Required action
Should the word "declared" occur in a line of the records, copy that line.

'''

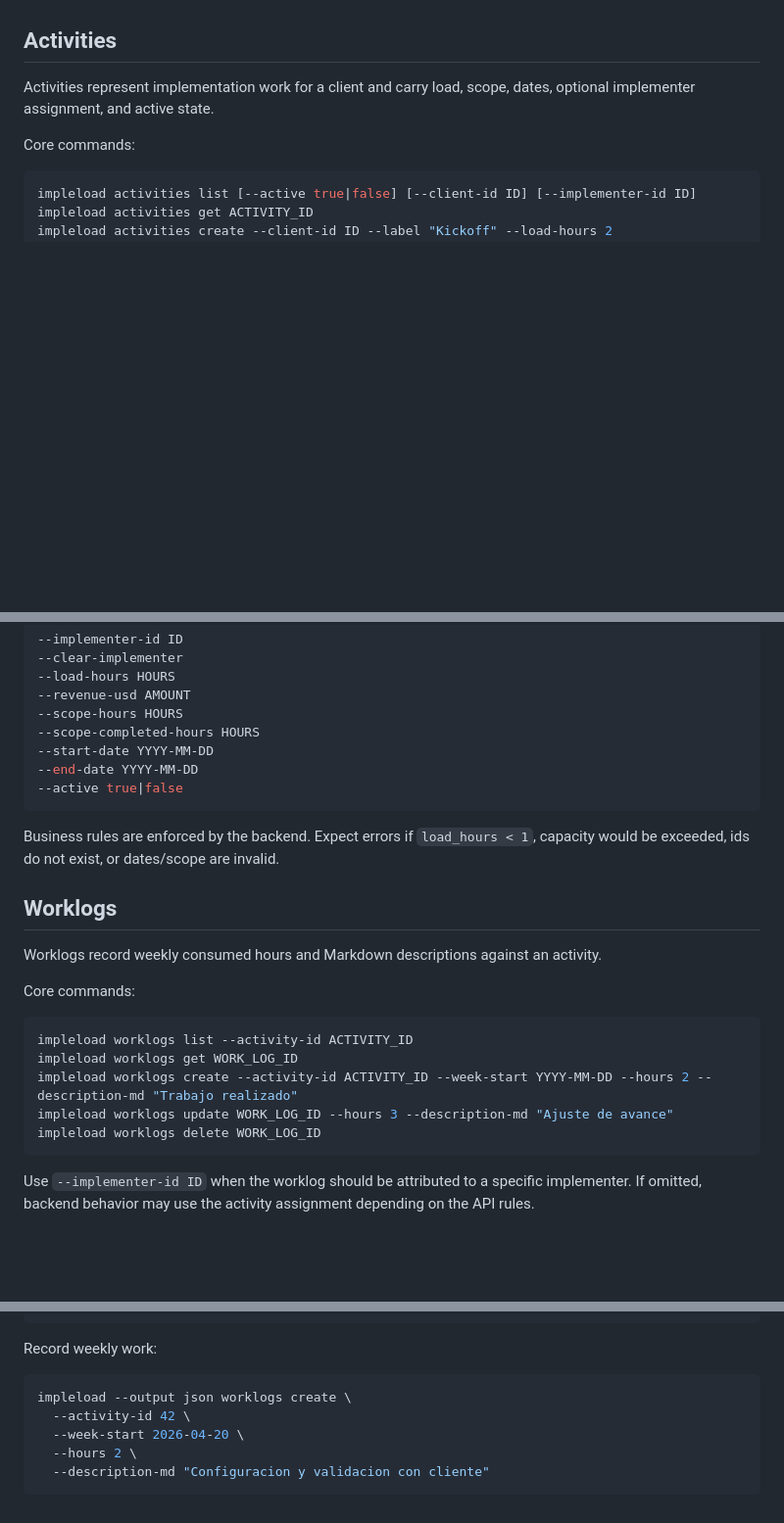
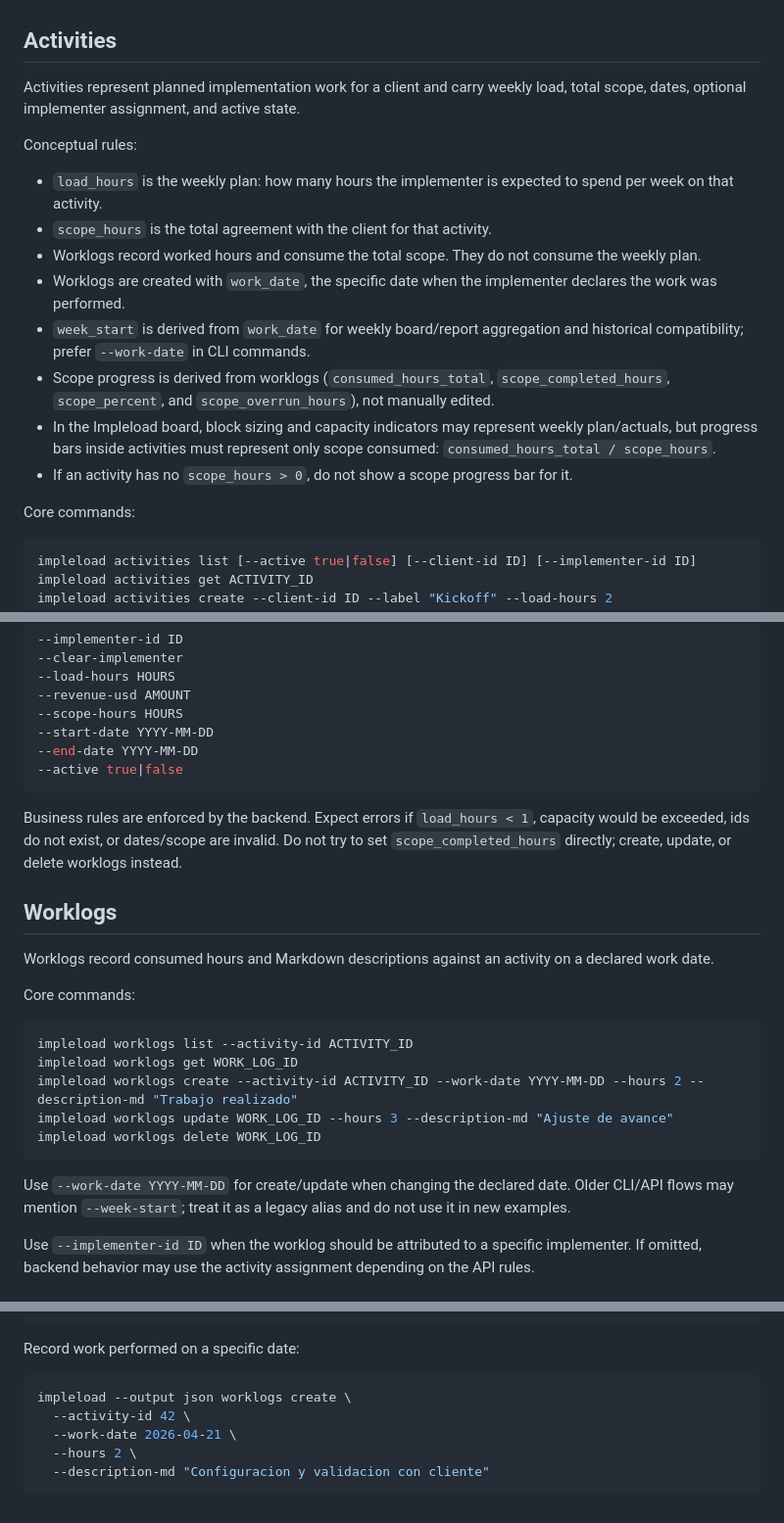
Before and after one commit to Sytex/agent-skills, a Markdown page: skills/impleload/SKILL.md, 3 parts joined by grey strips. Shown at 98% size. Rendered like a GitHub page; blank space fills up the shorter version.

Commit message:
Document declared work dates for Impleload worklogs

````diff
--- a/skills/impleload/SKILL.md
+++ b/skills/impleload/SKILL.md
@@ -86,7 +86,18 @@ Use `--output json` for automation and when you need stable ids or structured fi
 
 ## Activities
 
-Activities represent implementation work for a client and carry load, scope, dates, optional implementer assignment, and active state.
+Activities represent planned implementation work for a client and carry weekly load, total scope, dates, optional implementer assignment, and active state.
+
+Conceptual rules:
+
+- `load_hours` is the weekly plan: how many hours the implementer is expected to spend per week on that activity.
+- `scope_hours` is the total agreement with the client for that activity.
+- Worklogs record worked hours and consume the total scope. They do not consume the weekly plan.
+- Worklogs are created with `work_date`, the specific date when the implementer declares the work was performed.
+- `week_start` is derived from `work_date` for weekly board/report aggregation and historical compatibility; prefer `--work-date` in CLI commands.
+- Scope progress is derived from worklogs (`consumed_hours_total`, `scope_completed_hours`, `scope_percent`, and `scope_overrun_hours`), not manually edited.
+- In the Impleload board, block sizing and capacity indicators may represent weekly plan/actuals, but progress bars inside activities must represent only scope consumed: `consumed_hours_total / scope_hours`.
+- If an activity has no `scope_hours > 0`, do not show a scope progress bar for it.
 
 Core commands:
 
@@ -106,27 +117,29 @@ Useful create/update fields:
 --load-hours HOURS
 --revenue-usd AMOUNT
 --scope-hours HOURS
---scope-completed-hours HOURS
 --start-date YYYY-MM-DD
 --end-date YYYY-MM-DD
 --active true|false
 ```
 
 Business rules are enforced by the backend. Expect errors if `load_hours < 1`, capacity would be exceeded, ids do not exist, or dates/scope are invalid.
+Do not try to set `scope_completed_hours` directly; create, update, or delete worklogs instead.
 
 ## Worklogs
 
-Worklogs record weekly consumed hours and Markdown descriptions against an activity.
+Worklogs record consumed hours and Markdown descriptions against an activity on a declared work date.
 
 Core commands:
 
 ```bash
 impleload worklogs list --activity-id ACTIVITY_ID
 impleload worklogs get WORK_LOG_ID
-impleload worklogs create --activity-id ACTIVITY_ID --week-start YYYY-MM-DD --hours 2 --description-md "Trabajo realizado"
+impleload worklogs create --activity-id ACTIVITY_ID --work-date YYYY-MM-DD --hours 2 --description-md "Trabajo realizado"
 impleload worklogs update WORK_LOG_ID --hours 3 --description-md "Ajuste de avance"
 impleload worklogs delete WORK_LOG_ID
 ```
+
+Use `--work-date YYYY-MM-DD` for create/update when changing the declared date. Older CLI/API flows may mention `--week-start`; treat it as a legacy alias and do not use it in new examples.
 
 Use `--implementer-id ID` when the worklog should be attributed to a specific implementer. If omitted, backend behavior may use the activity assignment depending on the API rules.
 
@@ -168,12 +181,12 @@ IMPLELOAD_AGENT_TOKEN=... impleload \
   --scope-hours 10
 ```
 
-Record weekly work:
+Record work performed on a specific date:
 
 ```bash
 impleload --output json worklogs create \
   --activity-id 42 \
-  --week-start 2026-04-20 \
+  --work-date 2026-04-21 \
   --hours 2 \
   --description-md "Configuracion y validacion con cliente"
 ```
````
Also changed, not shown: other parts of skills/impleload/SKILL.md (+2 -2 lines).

'''
'''

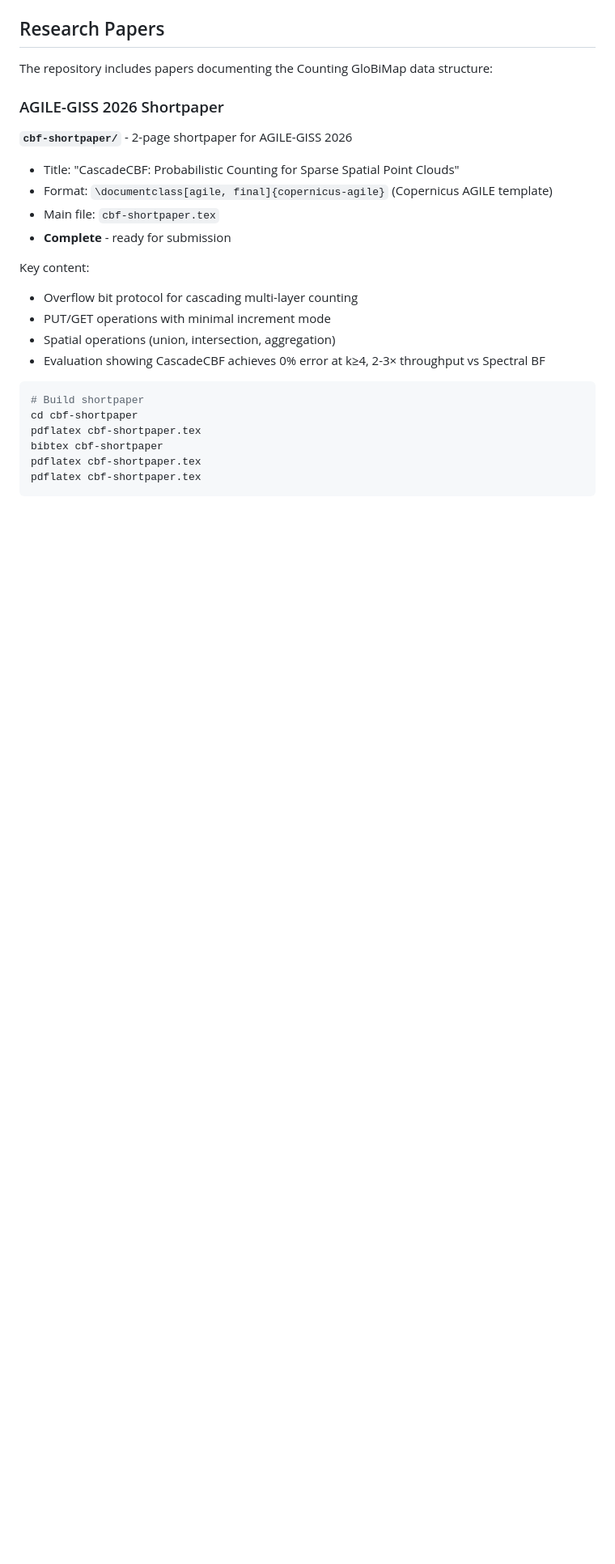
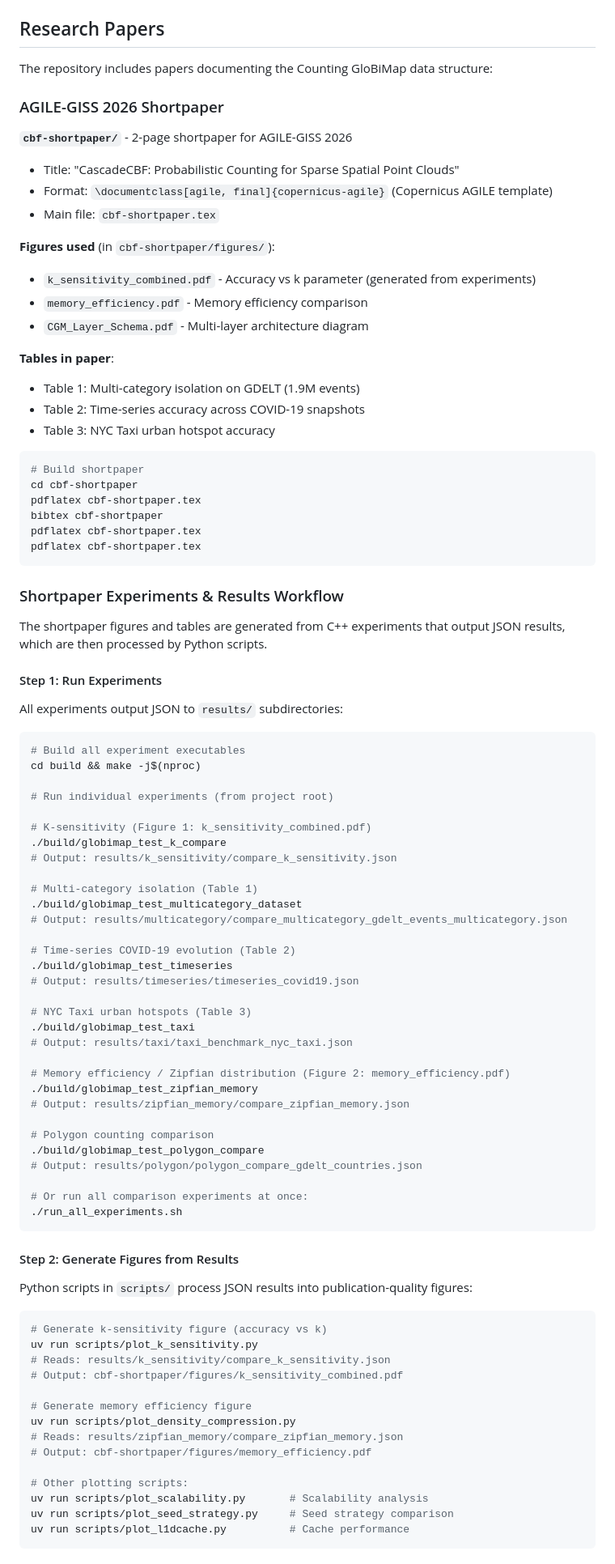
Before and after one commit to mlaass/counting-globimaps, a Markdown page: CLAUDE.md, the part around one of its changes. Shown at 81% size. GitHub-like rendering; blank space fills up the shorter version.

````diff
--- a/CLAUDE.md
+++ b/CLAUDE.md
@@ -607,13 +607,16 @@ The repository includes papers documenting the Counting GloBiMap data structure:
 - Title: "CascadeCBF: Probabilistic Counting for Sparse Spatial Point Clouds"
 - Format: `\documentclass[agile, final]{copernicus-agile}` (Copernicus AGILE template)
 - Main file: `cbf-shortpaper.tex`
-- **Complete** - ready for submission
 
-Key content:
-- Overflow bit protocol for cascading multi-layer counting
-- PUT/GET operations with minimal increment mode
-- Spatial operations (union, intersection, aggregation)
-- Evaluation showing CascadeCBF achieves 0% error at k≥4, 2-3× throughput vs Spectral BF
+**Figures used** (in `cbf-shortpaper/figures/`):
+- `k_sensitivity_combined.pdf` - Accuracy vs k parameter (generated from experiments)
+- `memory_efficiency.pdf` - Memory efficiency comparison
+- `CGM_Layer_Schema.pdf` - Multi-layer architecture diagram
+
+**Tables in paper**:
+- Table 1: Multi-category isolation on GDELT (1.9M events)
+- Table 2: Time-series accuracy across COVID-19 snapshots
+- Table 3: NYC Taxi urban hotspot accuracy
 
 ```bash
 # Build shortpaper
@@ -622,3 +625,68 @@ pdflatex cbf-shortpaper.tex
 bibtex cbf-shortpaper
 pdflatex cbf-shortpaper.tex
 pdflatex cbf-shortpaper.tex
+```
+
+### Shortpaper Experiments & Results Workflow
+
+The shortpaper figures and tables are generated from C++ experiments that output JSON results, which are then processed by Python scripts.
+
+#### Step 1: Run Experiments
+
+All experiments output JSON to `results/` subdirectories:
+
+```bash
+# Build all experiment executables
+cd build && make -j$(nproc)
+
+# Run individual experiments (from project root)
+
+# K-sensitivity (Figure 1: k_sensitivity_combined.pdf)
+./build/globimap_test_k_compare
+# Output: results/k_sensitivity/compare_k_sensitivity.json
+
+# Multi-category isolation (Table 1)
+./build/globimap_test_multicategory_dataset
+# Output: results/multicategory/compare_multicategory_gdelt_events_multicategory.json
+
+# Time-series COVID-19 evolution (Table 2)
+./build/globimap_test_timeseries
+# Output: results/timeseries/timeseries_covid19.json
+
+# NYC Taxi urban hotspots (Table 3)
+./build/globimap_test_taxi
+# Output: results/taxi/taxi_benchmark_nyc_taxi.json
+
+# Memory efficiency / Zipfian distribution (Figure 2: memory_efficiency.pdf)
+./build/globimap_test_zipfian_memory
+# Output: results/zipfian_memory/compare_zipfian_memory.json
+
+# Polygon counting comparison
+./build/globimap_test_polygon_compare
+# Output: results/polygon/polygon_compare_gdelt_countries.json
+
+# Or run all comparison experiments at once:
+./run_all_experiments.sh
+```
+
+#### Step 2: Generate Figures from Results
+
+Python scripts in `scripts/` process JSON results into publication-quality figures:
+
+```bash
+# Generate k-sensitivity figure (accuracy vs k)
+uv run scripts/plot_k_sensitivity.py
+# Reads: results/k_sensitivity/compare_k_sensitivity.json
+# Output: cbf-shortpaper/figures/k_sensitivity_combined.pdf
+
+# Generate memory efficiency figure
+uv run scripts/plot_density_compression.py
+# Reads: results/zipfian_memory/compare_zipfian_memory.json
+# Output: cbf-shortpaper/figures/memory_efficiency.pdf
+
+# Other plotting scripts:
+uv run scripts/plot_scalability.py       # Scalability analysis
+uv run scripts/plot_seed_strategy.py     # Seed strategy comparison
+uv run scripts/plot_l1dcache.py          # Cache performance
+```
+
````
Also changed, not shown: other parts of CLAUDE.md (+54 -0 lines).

'''

Task solution
Document declared work dates for Impleload worklogs
+Worklogs record consumed hours and Markdown descriptions against an activity on a declared work date.
+Use `--work-date YYYY-MM-DD` for create/update when changing the declared date. Older CLI/API flows may mention `--week-start`; treat it as a legacy alias and do not use it in new examples.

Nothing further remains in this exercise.